### Work to complete
Work out the number of lines that hold "LiPh" in the listing, and give that number with no other text.

——————————

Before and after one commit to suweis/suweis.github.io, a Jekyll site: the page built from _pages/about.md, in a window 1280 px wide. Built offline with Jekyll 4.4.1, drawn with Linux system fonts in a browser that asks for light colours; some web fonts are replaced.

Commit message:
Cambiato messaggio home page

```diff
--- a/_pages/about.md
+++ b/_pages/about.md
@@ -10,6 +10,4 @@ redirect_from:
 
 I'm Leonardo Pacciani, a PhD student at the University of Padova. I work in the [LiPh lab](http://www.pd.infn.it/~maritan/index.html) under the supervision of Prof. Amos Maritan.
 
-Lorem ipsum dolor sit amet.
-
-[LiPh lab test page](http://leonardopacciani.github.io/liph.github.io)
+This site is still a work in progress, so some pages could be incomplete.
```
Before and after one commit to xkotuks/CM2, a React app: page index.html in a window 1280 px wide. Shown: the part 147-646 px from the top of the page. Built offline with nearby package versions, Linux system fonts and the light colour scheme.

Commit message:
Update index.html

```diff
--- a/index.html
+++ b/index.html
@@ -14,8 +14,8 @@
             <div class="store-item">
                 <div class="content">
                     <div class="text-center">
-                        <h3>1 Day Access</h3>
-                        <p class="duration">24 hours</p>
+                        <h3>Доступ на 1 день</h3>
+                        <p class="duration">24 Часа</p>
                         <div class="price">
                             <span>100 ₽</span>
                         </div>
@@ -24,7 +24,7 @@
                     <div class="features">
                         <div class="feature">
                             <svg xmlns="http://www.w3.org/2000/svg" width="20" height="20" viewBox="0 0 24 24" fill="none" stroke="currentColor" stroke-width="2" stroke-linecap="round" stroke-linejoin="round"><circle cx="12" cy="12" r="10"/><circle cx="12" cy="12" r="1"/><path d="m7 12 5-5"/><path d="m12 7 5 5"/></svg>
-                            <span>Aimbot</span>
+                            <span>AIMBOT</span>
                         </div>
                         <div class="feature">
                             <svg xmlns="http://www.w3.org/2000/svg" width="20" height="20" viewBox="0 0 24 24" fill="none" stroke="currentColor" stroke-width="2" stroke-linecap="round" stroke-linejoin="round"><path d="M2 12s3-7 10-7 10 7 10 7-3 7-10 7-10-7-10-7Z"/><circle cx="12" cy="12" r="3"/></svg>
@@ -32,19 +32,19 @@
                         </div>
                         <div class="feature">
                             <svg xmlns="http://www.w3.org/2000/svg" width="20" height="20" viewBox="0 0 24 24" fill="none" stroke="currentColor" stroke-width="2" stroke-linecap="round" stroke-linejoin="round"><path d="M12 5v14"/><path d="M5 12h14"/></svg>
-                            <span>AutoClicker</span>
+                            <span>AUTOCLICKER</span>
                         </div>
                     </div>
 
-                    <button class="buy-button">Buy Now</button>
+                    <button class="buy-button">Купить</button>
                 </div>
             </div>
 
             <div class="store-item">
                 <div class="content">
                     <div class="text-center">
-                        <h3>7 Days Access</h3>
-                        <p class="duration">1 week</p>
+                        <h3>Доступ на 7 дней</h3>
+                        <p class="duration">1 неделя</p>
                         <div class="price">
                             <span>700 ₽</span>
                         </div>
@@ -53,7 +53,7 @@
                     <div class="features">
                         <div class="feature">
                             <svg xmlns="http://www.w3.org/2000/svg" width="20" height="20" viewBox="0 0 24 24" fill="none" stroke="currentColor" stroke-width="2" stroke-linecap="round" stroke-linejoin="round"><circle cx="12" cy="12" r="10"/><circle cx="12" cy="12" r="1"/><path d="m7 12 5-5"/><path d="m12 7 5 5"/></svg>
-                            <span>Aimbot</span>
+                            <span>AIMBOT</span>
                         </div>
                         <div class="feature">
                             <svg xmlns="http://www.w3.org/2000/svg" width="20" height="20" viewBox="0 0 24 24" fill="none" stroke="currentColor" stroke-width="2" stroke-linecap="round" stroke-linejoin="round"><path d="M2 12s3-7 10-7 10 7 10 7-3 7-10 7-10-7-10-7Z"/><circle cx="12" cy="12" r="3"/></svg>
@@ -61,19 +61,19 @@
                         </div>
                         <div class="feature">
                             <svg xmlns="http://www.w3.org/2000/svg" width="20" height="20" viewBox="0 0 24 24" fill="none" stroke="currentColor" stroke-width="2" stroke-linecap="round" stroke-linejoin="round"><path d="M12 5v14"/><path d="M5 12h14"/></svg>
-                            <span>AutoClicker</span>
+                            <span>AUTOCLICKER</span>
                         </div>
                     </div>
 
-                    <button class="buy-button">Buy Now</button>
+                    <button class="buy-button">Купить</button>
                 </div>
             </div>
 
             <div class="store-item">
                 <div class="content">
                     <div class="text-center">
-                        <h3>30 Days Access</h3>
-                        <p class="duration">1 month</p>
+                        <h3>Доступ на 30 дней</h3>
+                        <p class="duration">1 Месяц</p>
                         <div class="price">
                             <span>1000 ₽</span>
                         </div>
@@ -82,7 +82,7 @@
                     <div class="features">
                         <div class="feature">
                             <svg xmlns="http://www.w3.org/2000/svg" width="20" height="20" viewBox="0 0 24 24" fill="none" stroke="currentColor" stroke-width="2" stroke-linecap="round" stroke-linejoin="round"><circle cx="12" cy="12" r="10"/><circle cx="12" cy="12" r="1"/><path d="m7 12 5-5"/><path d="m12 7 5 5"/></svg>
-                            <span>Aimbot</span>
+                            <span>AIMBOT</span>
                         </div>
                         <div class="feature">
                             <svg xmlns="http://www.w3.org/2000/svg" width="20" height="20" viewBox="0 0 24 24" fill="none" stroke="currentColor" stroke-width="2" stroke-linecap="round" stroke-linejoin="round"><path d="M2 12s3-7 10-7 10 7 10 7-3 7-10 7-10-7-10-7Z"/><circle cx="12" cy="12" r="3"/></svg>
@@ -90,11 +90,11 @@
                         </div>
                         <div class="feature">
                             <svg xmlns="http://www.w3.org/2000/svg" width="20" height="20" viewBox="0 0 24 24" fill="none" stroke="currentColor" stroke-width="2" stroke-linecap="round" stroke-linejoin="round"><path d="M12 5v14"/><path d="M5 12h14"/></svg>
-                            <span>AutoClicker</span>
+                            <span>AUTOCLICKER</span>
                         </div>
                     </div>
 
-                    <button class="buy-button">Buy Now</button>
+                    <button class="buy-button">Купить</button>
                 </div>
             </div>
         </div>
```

——————————

### Answer to the problem
2